● **WHAT THE TASK REQUIRES**
When a line in the entries contains the word "count", copy that line in full.
--------------------------------
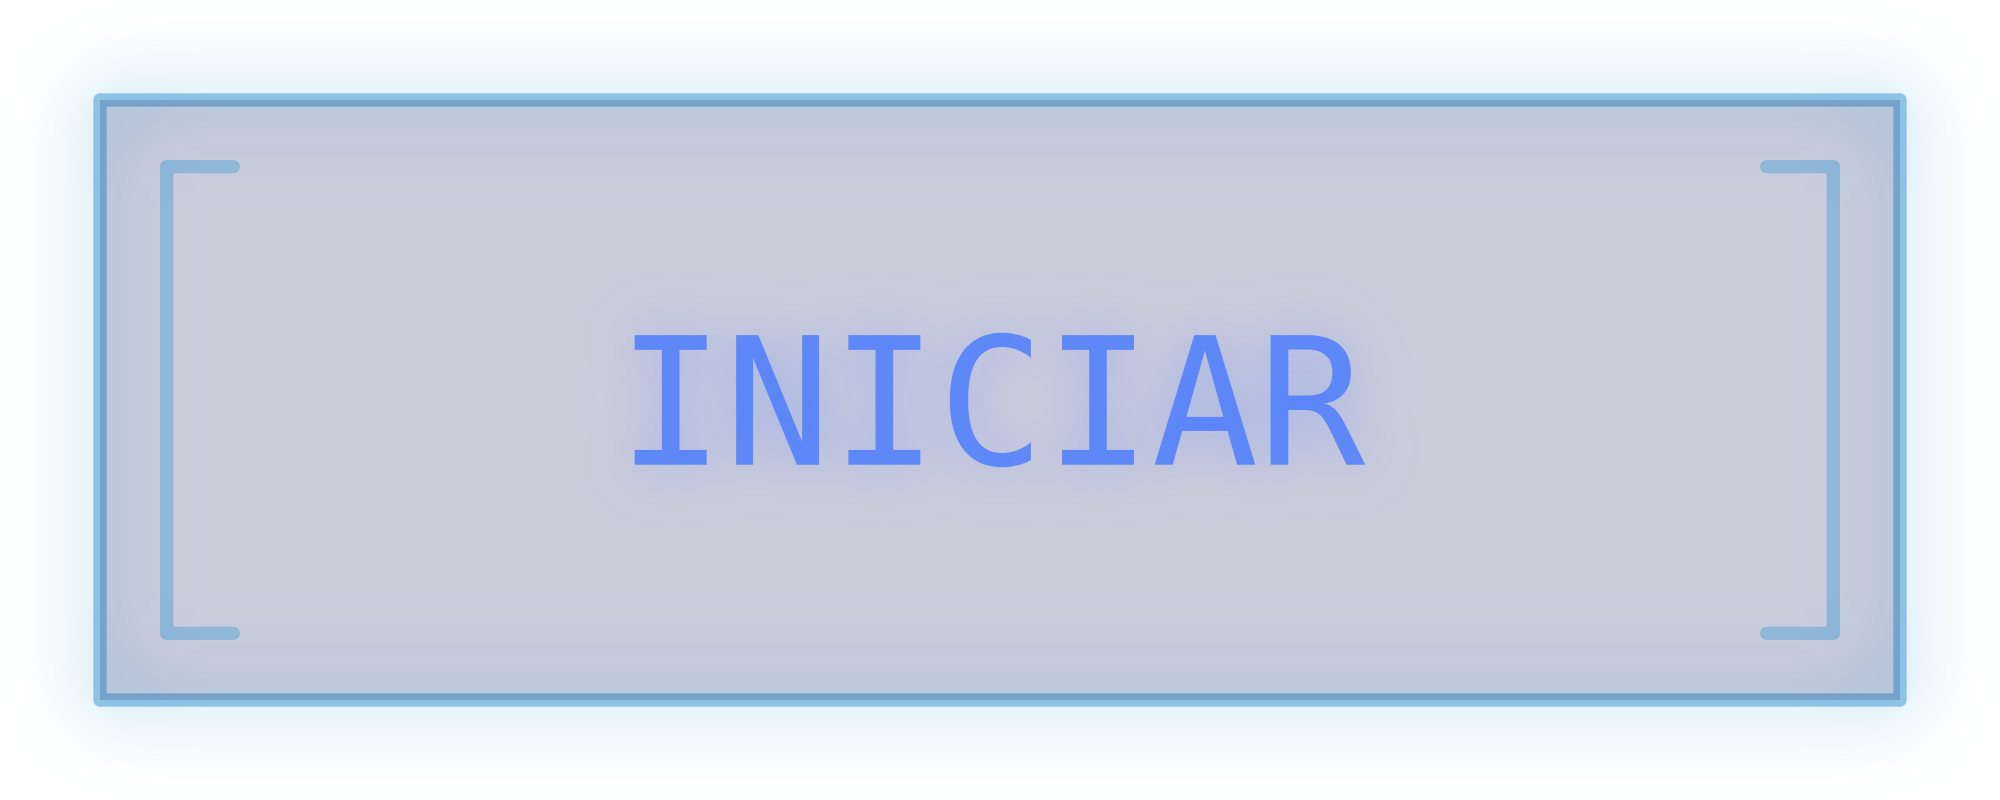
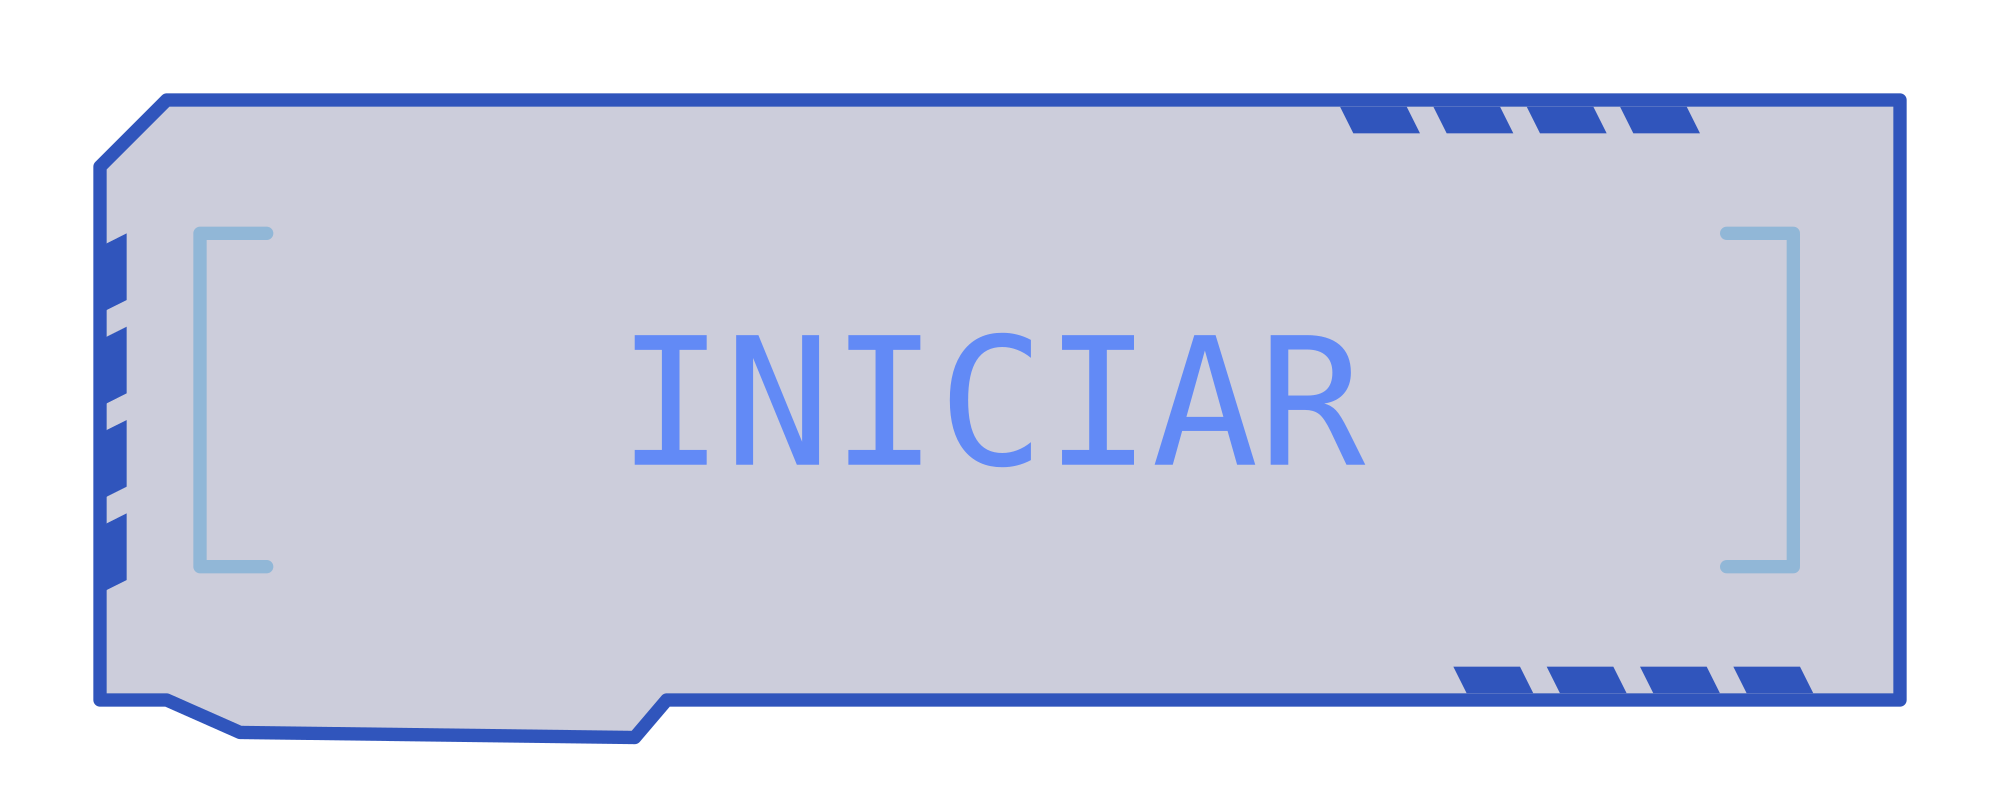
se actualizó el diseño del boton de menu

Changed region(s): [[0.031, 0.0938, 0.961, 0.9375]]

diff --git a/src/App.vue b/src/App.vue
@@ -1,8 +1,16 @@
 <script setup>
 import "aframe";
-import { onMounted,ref } from "vue";
+import { onMounted,reactive,ref } from "vue";
 const count = ref("");
 const oxigen = ref(100)
+
+
+const btnPosition = reactive({
+    x:0,
+    y:1.5,
+    z:-3
+})
+
 onMounted(()=>{
     // reloj de visor
     setInterval(()=>{
@@ -19,6 +27,7 @@ onMounted(()=>{
         }
     })
 })
+
 </script>
 
 <template>
@@ -30,9 +39,9 @@ onMounted(()=>{
                 <a-cursor material="color:white"></a-cursor>
                 <a-text :value="'Oxygen: ' + oxigen + '%'" scale="0.5 0.5" opacity="0.5" color="#3192d3" position="2 2 -3"></a-text>
                 <a-text :value="'SpO2: ' + oxigen + '%'" scale="0.4 0.4" opacity="1" color="#3192d3" position="-0.5 -1.75 -3"></a-text>
-                <a-image src="/proyecto-vr/visor.png" alpha-test position="0 0 -0.6" width="2"></a-image>
+                <a-image ref="btn" src="/proyecto-vr/visor.png" alpha-test position="0 0 -0.6" width="2"></a-image>
             </a-camera>
-            <a-image width="2.5" src="/proyecto-vr/button.png" position="0 1.5 -3"></a-image>
+            <a-image width="2.5" src="/proyecto-vr/button.png" :position="btnPosition.x + ' ' + btnPosition.y + ' ' + btnPosition.z"></a-image>
                 <a-text :value="count" scale="0.3 0.3" opacity="0.5" color="#3192d3" position="-0.9 2 -3"></a-text>
                 <a-sky color="#040D19"></a-sky>
         </a-scene>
--------------------------------
● **ANSWER SECTION**
 const count = ref("");
                 <a-text :value="count" scale="0.3 0.3" opacity="0.5" color="#3192d3" position="-0.9 2 -3"></a-text>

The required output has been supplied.